  2. The race-centric attacks on Mittal Steel reminds me of how American politicians jawboned Japanese investors when they were buying up prime U.S. properties in the ’80s. That makes it a flattering comparison ;) (Though, despite Mittal’s Indian passport, his company is based in Europe, not India.)

    I disagree with this statement of his, it’s thinking short-term:

    Of the two Asian powers, only India is politically open. “I don’t think democracy has anything to do with business.” Is freedom or stability more important? “Most important is growth,” he says.
  3. well business and polics are often intertwined. Why do the saudis have leverage in the world stage control of oil sector. The NSA in the 80′s invested in creating a library of VLSI components and associated tools and runs a complete fab. b/c it thought that US chip industry may lose out to japanese, so a government entity needs to be able to fabricate IC’s which may be needed for defense etc. Who knows some government may decide steel may be needed for defense production and opens up a steel production unit ?

  4. Fei, first of all, no one has suggested that creating a monopoly is right for whatever reasons. Secondly, you should do a detailed check on whether there WILL be a monopoly if Mittal Steel acquires Arcelor. From what I have read, that is not the case.

  5. Fei, I agree about the monopoly bit, but that is not the issue here, though I wish it was. The reason we are riled up is that the bid was rejected more on the basis of misplaced nationalism and prejudice against Asian countries/businesses instead of evaluating it purely on its merits. I think that’s what we are all protesting against.

  6. Please contact Arcelor and let them what you think of their racist CEO:

    E-mail: press@arcelor.com Phone: +352 4792 5000

    Corporate Headquarters Patrick Seyler (Executive Vice President): +352 4792 2360 Luc Scheer: +352 4792 4455 Jean Lasar: +352 4792 2359
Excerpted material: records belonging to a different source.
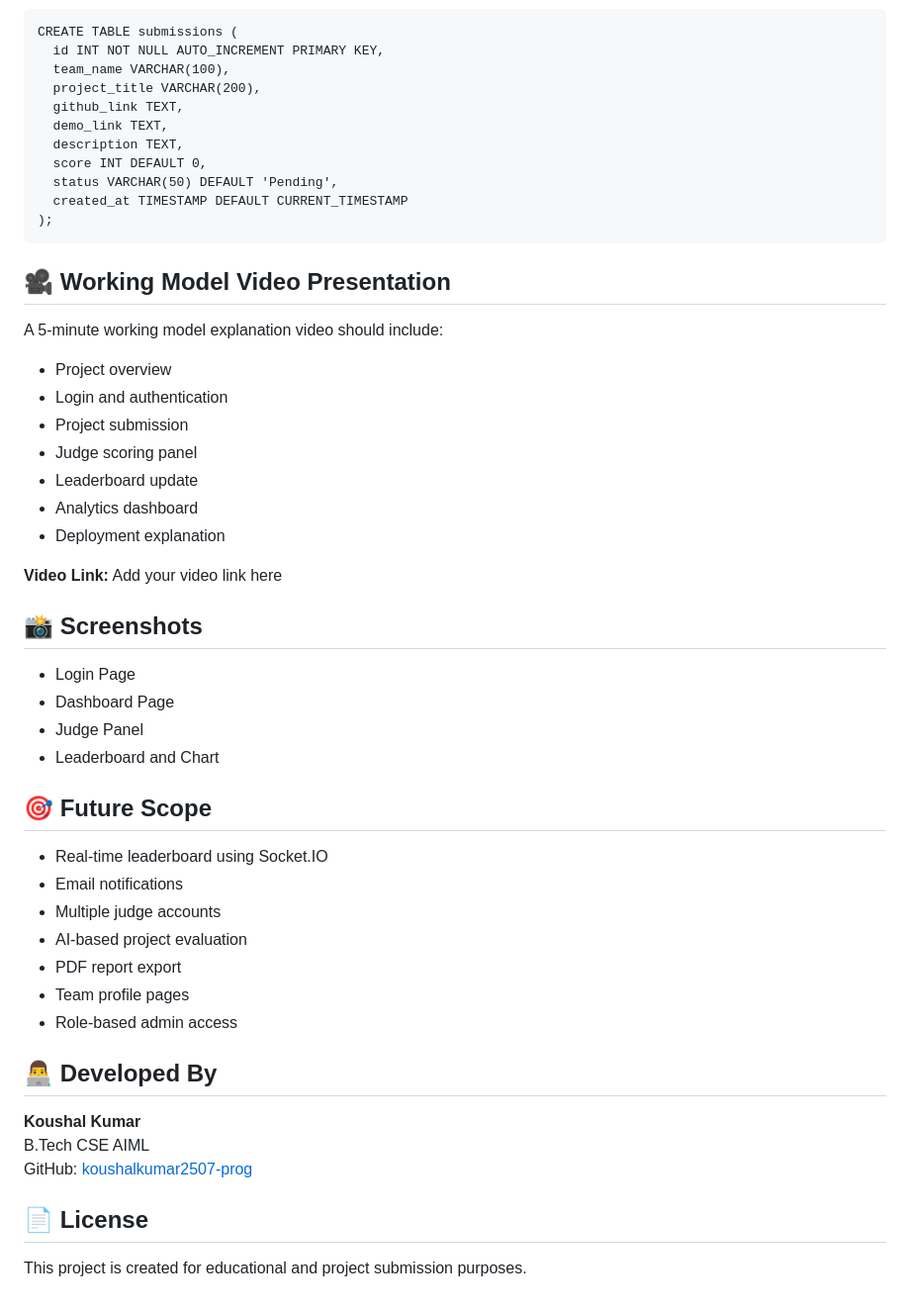
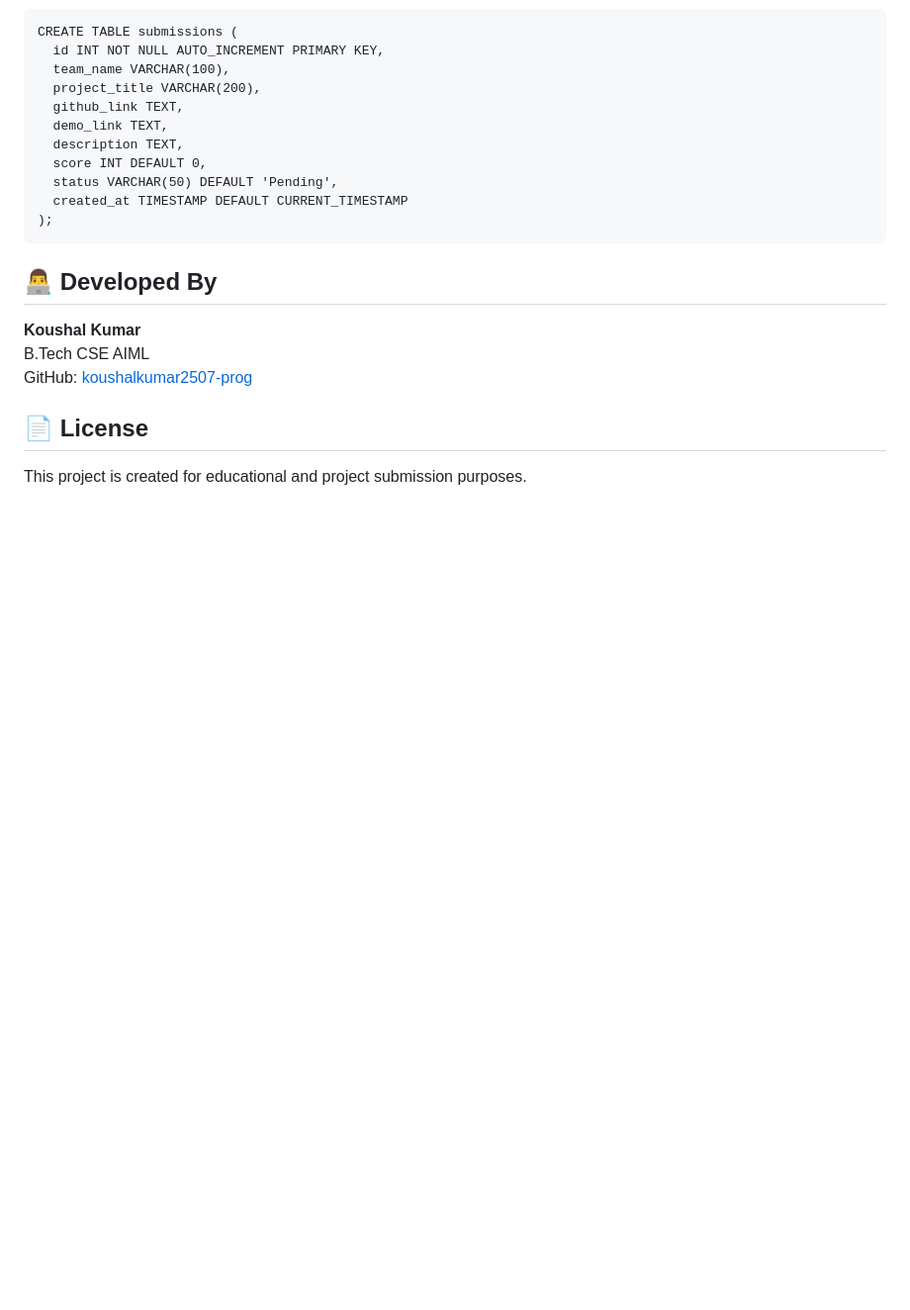
Before and after one commit to koushalkumar2507-prog/hackathon-analytics-dashboard, a Markdown page: README.md, the part around the change. Shown at 99% size. Rendered like a GitHub page; blank space fills up the shorter version.

```diff
--- a/README.md
+++ b/README.md
@@ -273,47 +273,6 @@ CREATE TABLE submissions (
 );
 </pre>
 
-<h2>🎥 Working Model Video Presentation</h2>
-
-<p>
-  A 5-minute working model explanation video should include:
-</p>
-
-<ul>
-  <li>Project overview</li>
-  <li>Login and authentication</li>
-  <li>Project submission</li>
-  <li>Judge scoring panel</li>
-  <li>Leaderboard update</li>
-  <li>Analytics dashboard</li>
-  <li>Deployment explanation</li>
-</ul>
-
-<p>
-  <b>Video Link:</b> Add your video link here
-</p>
-
-<h2>📸 Screenshots</h2>
-
-<ul>
-  <li>Login Page</li>
-  <li>Dashboard Page</li>
-  <li>Judge Panel</li>
-  <li>Leaderboard and Chart</li>
-</ul>
-
-<h2>🎯 Future Scope</h2>
-
-<ul>
-  <li>Real-time leaderboard using Socket.IO</li>
-  <li>Email notifications</li>
-  <li>Multiple judge accounts</li>
-  <li>AI-based project evaluation</li>
-  <li>PDF report export</li>
-  <li>Team profile pages</li>
-  <li>Role-based admin access</li>
-</ul>
-
 <h2>👨‍💻 Developed By</h2>
 
 <p>
```
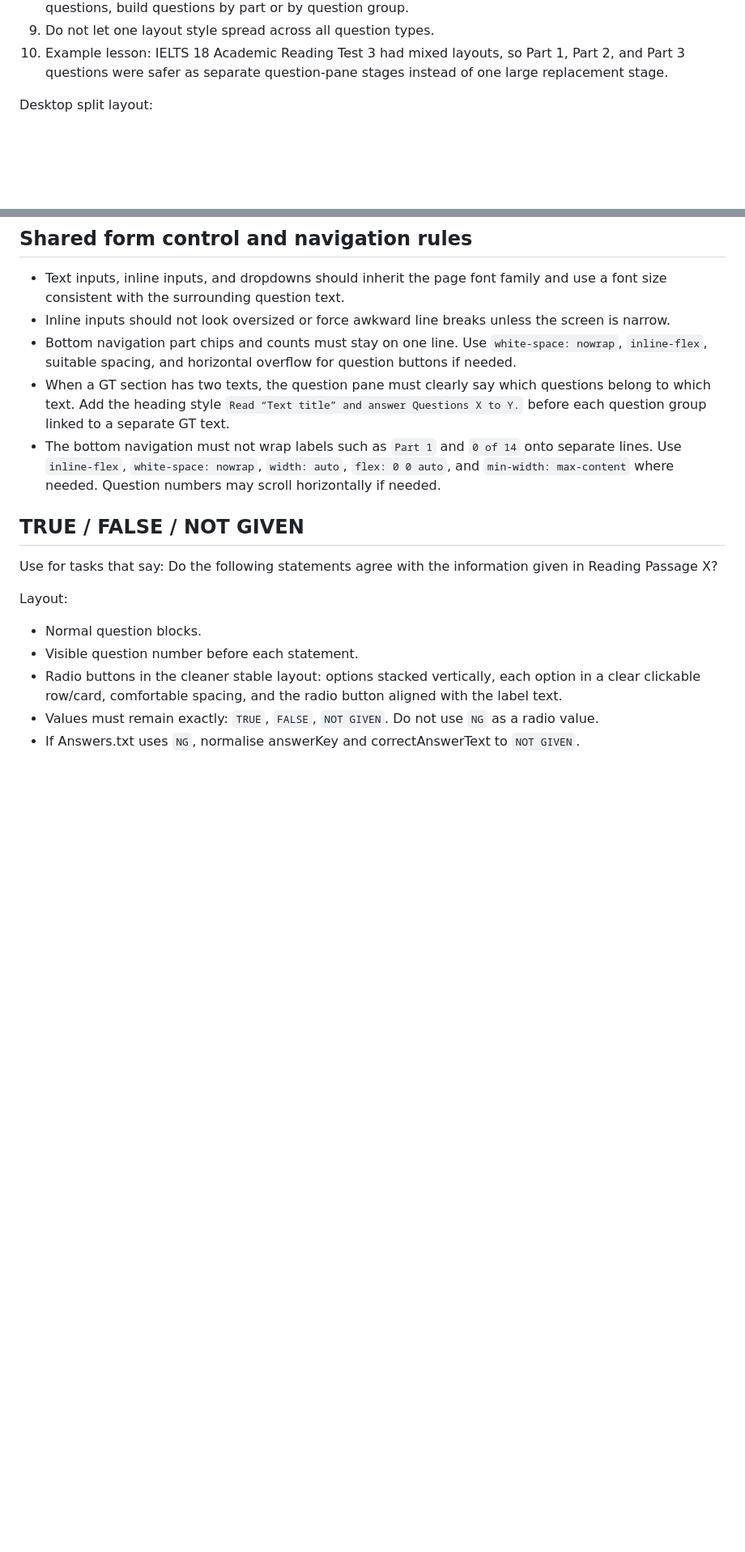
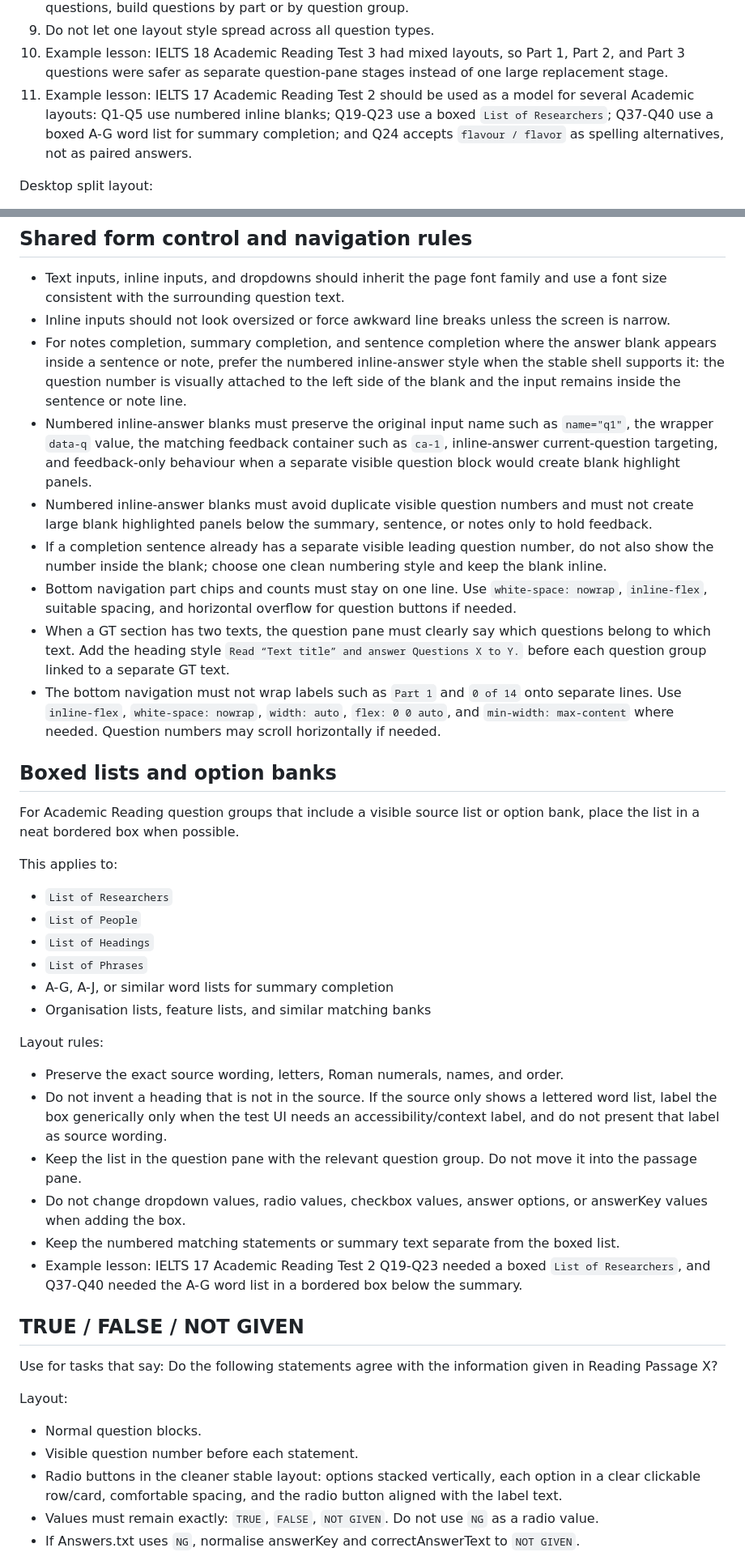
Before and after one commit to MrPabs47/IELTS-18---Academic-Reading---Test-2, a Markdown page: QUESTION_TYPE_LAYOUT_GUIDE_READING.md, 2 parts joined by grey strips. Shown at 81% size. Rendered like a GitHub page; blank space fills up the shorter version.

Commit message:
Document IELTS 17 Academic Test 2 layout lessons

```diff
--- a/QUESTION_TYPE_LAYOUT_GUIDE_READING.md
+++ b/QUESTION_TYPE_LAYOUT_GUIDE_READING.md
@@ -45,6 +45,7 @@ Academic Reading structure:
 8. If a section contains matching tasks, summaries, multiple-choice questions, and TRUE/FALSE/YES/NO questions, build questions by part or by question group.
 9. Do not let one layout style spread across all question types.
 10. Example lesson: IELTS 18 Academic Reading Test 3 had mixed layouts, so Part 1, Part 2, and Part 3 questions were safer as separate question-pane stages instead of one large replacement stage.
+11. Example lesson: IELTS 17 Academic Reading Test 2 should be used as a model for several Academic layouts: Q1-Q5 use numbered inline blanks; Q19-Q23 use a boxed `List of Researchers`; Q37-Q40 use a boxed A-G word list for summary completion; and Q24 accepts `flavour / flavor` as spelling alternatives, not as paired answers.
 
 Desktop split layout:
 
@@ -124,9 +125,34 @@ Implementation rule for future tests:
 
 - Text inputs, inline inputs, and dropdowns should inherit the page font family and use a font size consistent with the surrounding question text.
 - Inline inputs should not look oversized or force awkward line breaks unless the screen is narrow.
+- For notes completion, summary completion, and sentence completion where the answer blank appears inside a sentence or note, prefer the numbered inline-answer style when the stable shell supports it: the question number is visually attached to the left side of the blank and the input remains inside the sentence or note line.
+- Numbered inline-answer blanks must preserve the original input name such as `name="q1"`, the wrapper `data-q` value, the matching feedback container such as `ca-1`, inline-answer current-question targeting, and feedback-only behaviour when a separate visible question block would create blank highlight panels.
+- Numbered inline-answer blanks must avoid duplicate visible question numbers and must not create large blank highlighted panels below the summary, sentence, or notes only to hold feedback.
+- If a completion sentence already has a separate visible leading question number, do not also show the number inside the blank; choose one clean numbering style and keep the blank inline.
 - Bottom navigation part chips and counts must stay on one line. Use `white-space: nowrap`, `inline-flex`, suitable spacing, and horizontal overflow for question buttons if needed.
 - When a GT section has two texts, the question pane must clearly say which questions belong to which text. Add the heading style `Read “Text title” and answer Questions X to Y.` before each question group linked to a separate GT text.
 - The bottom navigation must not wrap labels such as `Part 1` and `0 of 14` onto separate lines. Use `inline-flex`, `white-space: nowrap`, `width: auto`, `flex: 0 0 auto`, and `min-width: max-content` where needed. Question numbers may scroll horizontally if needed.
+
+
+## Boxed lists and option banks
+
+For Academic Reading question groups that include a visible source list or option bank, place the list in a neat bordered box when possible.
+
+This applies to:
+- `List of Researchers`
+- `List of People`
+- `List of Headings`
+- `List of Phrases`
+- A-G, A-J, or similar word lists for summary completion
+- Organisation lists, feature lists, and similar matching banks
+
+Layout rules:
+- Preserve the exact source wording, letters, Roman numerals, names, and order.
+- Do not invent a heading that is not in the source. If the source only shows a lettered word list, label the box generically only when the test UI needs an accessibility/context label, and do not present that label as source wording.
+- Keep the list in the question pane with the relevant question group. Do not move it into the passage pane.
+- Do not change dropdown values, radio values, checkbox values, answer options, or answerKey values when adding the box.
+- Keep the numbered matching statements or summary text separate from the boxed list.
+- Example lesson: IELTS 17 Academic Reading Test 2 Q19-Q23 needed a boxed `List of Researchers`, and Q37-Q40 needed the A-G word list in a bordered box below the summary.
 
 ## TRUE / FALSE / NOT GIVEN
 
```
Also changed, not shown: other parts of QUESTION_TYPE_LAYOUT_GUIDE_READING.md (+21 -9 lines).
    France Sandra Luneau: +33 1 41 25 65 04

  7. Some of the French and Luxembourger attacks on Mittal have been out and out racist. It’s consistent with the protectionist tinge in the French corporate world, but supercharged with colour bigotry (as opposed to the usual ‘le rosbif’ anti-British bigotry).

    But its also worth noting that Mittal, after he buys a company, usually sends over an Indian to watch over his investment. Nothing wrong with that — Li Ka Shing used to do something similar. Cultural ties matter and installing your co-ethnics in positions of power is something both the British and the French have been doing for centuries (it wasn’t Indians that ran the East India Company).

    But Mittal is being disingenuous when he says there’s nothing Indian about his company. I’d prefer he admitted his Indian-ness (and occasional preference for Indian managers) and instead noted that there is nothing wrong with an company with a indian-tilted corporate culture owning a French/Luxembourgish steel company.

  8. this dosent suprise me, mittal is from the Marwari community of India, they control most of India’s economy, Birla, Bajaj, Pittie, Modi, Ruia, Sunil Mittal,Siyaram Poddar, Jhunjunwala, Agarwal,Singhania, the list goes on… besides one ambani, some gujrati stockbrockers, a few south indians, one ismaeil muslim and tata’s, the entire economy is in and out dominated by mittal’s marwari community. Not like its a bad thing, their just good at it. India’s answer for world domination by the Jews